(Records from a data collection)
====================

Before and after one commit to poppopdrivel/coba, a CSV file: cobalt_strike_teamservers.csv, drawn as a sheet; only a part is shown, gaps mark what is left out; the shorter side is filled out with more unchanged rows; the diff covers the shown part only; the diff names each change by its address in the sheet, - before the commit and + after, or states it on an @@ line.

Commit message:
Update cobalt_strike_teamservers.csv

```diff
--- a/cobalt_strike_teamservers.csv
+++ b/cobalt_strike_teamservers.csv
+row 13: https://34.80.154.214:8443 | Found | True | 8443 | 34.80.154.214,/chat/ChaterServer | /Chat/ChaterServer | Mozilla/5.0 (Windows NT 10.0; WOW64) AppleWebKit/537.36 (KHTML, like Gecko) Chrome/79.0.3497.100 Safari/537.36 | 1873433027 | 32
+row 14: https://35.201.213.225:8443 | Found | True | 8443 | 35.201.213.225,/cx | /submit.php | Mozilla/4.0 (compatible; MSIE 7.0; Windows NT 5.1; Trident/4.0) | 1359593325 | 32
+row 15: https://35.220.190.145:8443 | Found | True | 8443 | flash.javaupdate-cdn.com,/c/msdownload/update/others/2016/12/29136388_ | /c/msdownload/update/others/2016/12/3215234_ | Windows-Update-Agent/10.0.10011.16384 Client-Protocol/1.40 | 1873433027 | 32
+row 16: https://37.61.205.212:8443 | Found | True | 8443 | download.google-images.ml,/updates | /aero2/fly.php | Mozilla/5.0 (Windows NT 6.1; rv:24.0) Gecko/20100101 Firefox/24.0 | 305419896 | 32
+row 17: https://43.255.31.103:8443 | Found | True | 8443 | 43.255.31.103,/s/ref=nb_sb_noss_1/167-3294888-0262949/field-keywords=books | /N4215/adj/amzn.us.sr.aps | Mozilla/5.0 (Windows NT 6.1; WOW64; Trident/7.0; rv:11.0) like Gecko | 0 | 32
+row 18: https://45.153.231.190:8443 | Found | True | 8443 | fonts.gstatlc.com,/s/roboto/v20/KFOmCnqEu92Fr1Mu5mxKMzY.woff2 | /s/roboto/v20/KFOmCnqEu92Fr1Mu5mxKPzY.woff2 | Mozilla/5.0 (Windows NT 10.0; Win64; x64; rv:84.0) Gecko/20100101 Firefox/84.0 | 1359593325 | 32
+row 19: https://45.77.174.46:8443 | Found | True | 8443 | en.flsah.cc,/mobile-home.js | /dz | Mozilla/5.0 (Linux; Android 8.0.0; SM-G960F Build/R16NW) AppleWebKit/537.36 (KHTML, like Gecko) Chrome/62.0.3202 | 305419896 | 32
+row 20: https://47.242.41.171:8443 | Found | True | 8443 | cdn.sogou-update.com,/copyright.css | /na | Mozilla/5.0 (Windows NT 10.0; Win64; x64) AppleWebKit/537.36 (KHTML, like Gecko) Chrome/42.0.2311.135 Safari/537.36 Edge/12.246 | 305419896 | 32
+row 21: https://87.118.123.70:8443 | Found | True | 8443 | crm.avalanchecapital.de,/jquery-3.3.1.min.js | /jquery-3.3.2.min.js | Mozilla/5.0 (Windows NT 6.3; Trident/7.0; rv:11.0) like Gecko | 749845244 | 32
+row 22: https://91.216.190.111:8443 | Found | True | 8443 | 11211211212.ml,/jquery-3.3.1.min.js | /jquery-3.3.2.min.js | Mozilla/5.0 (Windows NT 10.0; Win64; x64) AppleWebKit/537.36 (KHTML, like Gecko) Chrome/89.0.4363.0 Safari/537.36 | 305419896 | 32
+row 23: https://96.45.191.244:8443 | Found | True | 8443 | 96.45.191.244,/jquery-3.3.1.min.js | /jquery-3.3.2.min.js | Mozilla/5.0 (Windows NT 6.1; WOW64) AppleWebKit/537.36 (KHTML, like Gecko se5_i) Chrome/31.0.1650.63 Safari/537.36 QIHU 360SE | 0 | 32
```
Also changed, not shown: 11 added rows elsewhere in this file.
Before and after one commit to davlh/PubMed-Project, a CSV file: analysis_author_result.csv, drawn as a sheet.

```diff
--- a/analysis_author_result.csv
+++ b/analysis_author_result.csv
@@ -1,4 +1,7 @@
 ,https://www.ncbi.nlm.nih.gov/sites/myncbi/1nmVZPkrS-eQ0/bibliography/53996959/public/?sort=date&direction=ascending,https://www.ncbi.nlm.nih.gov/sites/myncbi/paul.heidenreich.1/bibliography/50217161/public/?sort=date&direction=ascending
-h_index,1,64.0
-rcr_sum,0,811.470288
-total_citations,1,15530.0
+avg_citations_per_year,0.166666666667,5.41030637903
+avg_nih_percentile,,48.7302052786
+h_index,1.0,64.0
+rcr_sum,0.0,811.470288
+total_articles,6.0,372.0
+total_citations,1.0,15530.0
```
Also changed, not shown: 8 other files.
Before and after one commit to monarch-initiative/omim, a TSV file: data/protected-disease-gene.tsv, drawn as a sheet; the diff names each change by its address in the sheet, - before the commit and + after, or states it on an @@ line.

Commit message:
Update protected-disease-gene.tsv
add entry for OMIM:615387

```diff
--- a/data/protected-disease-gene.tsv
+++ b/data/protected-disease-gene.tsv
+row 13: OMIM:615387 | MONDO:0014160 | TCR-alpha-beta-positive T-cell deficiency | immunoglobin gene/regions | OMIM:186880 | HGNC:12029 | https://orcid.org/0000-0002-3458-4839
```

====================

### Task to carry out
Would you repeat the records above without any changes?

### Expected output
Before and after one commit to poppopdrivel/coba, a CSV file: cobalt_strike_teamservers.csv, drawn as a sheet; only a part is shown, gaps mark what is left out; the shorter side is filled out with more unchanged rows; the diff covers the shown part only; the diff names each change by its address in the sheet, - before the commit and + after, or states it on an @@ line.

Commit message:
Update cobalt_strike_teamservers.csv

```diff
--- a/cobalt_strike_teamservers.csv
+++ b/cobalt_strike_teamservers.csv
+row 13: https://34.80.154.214:8443 | Found | True | 8443 | 34.80.154.214,/chat/ChaterServer | /Chat/ChaterServer | Mozilla/5.0 (Windows NT 10.0; WOW64) AppleWebKit/537.36 (KHTML, like Gecko) Chrome/79.0.3497.100 Safari/537.36 | 1873433027 | 32
+row 14: https://35.201.213.225:8443 | Found | True | 8443 | 35.201.213.225,/cx | /submit.php | Mozilla/4.0 (compatible; MSIE 7.0; Windows NT 5.1; Trident/4.0) | 1359593325 | 32
+row 15: https://35.220.190.145:8443 | Found | True | 8443 | flash.javaupdate-cdn.com,/c/msdownload/update/others/2016/12/29136388_ | /c/msdownload/update/others/2016/12/3215234_ | Windows-Update-Agent/10.0.10011.16384 Client-Protocol/1.40 | 1873433027 | 32
+row 16: https://37.61.205.212:8443 | Found | True | 8443 | download.google-images.ml,/updates | /aero2/fly.php | Mozilla/5.0 (Windows NT 6.1; rv:24.0) Gecko/20100101 Firefox/24.0 | 305419896 | 32
+row 17: https://43.255.31.103:8443 | Found | True | 8443 | 43.255.31.103,/s/ref=nb_sb_noss_1/167-3294888-0262949/field-keywords=books | /N4215/adj/amzn.us.sr.aps | Mozilla/5.0 (Windows NT 6.1; WOW64; Trident/7.0; rv:11.0) like Gecko | 0 | 32
+row 18: https://45.153.231.190:8443 | Found | True | 8443 | fonts.gstatlc.com,/s/roboto/v20/KFOmCnqEu92Fr1Mu5mxKMzY.woff2 | /s/roboto/v20/KFOmCnqEu92Fr1Mu5mxKPzY.woff2 | Mozilla/5.0 (Windows NT 10.0; Win64; x64; rv:84.0) Gecko/20100101 Firefox/84.0 | 1359593325 | 32
+row 19: https://45.77.174.46:8443 | Found | True | 8443 | en.flsah.cc,/mobile-home.js | /dz | Mozilla/5.0 (Linux; Android 8.0.0; SM-G960F Build/R16NW) AppleWebKit/537.36 (KHTML, like Gecko) Chrome/62.0.3202 | 305419896 | 32
+row 20: https://47.242.41.171:8443 | Found | True | 8443 | cdn.sogou-update.com,/copyright.css | /na | Mozilla/5.0 (Windows NT 10.0; Win64; x64) AppleWebKit/537.36 (KHTML, like Gecko) Chrome/42.0.2311.135 Safari/537.36 Edge/12.246 | 305419896 | 32
+row 21: https://87.118.123.70:8443 | Found | True | 8443 | crm.avalanchecapital.de,/jquery-3.3.1.min.js | /jquery-3.3.2.min.js | Mozilla/5.0 (Windows NT 6.3; Trident/7.0; rv:11.0) like Gecko | 749845244 | 32
+row 22: https://91.216.190.111:8443 | Found | True | 8443 | 11211211212.ml,/jquery-3.3.1.min.js | /jquery-3.3.2.min.js | Mozilla/5.0 (Windows NT 10.0; Win64; x64) AppleWebKit/537.36 (KHTML, like Gecko) Chrome/89.0.4363.0 Safari/537.36 | 305419896 | 32
+row 23: https://96.45.191.244:8443 | Found | True | 8443 | 96.45.191.244,/jquery-3.3.1.min.js | /jquery-3.3.2.min.js | Mozilla/5.0 (Windows NT 6.1; WOW64) AppleWebKit/537.36 (KHTML, like Gecko se5_i) Chrome/31.0.1650.63 Safari/537.36 QIHU 360SE | 0 | 32
```
Also changed, not shown: 11 added rows elsewhere in this file.
Before and after one commit to davlh/PubMed-Project, a CSV file: analysis_author_result.csv, drawn as a sheet.

```diff
--- a/analysis_author_result.csv
+++ b/analysis_author_result.csv
@@ -1,4 +1,7 @@
 ,https://www.ncbi.nlm.nih.gov/sites/myncbi/1nmVZPkrS-eQ0/bibliography/53996959/public/?sort=date&direction=ascending,https://www.ncbi.nlm.nih.gov/sites/myncbi/paul.heidenreich.1/bibliography/50217161/public/?sort=date&direction=ascending
-h_index,1,64.0
-rcr_sum,0,811.470288
-total_citations,1,15530.0
+avg_citations_per_year,0.166666666667,5.41030637903
+avg_nih_percentile,,48.7302052786
+h_index,1.0,64.0
+rcr_sum,0.0,811.470288
+total_articles,6.0,372.0
+total_citations,1.0,15530.0
```
Also changed, not shown: 8 other files.
Before and after one commit to monarch-initiative/omim, a TSV file: data/protected-disease-gene.tsv, drawn as a sheet; the diff names each change by its address in the sheet, - before the commit and + after, or states it on an @@ line.

Commit message:
Update protected-disease-gene.tsv
add entry for OMIM:615387

```diff
--- a/data/protected-disease-gene.tsv
+++ b/data/protected-disease-gene.tsv
+row 13: OMIM:615387 | MONDO:0014160 | TCR-alpha-beta-positive T-cell deficiency | immunoglobin gene/regions | OMIM:186880 | HGNC:12029 | https://orcid.org/0000-0002-3458-4839
```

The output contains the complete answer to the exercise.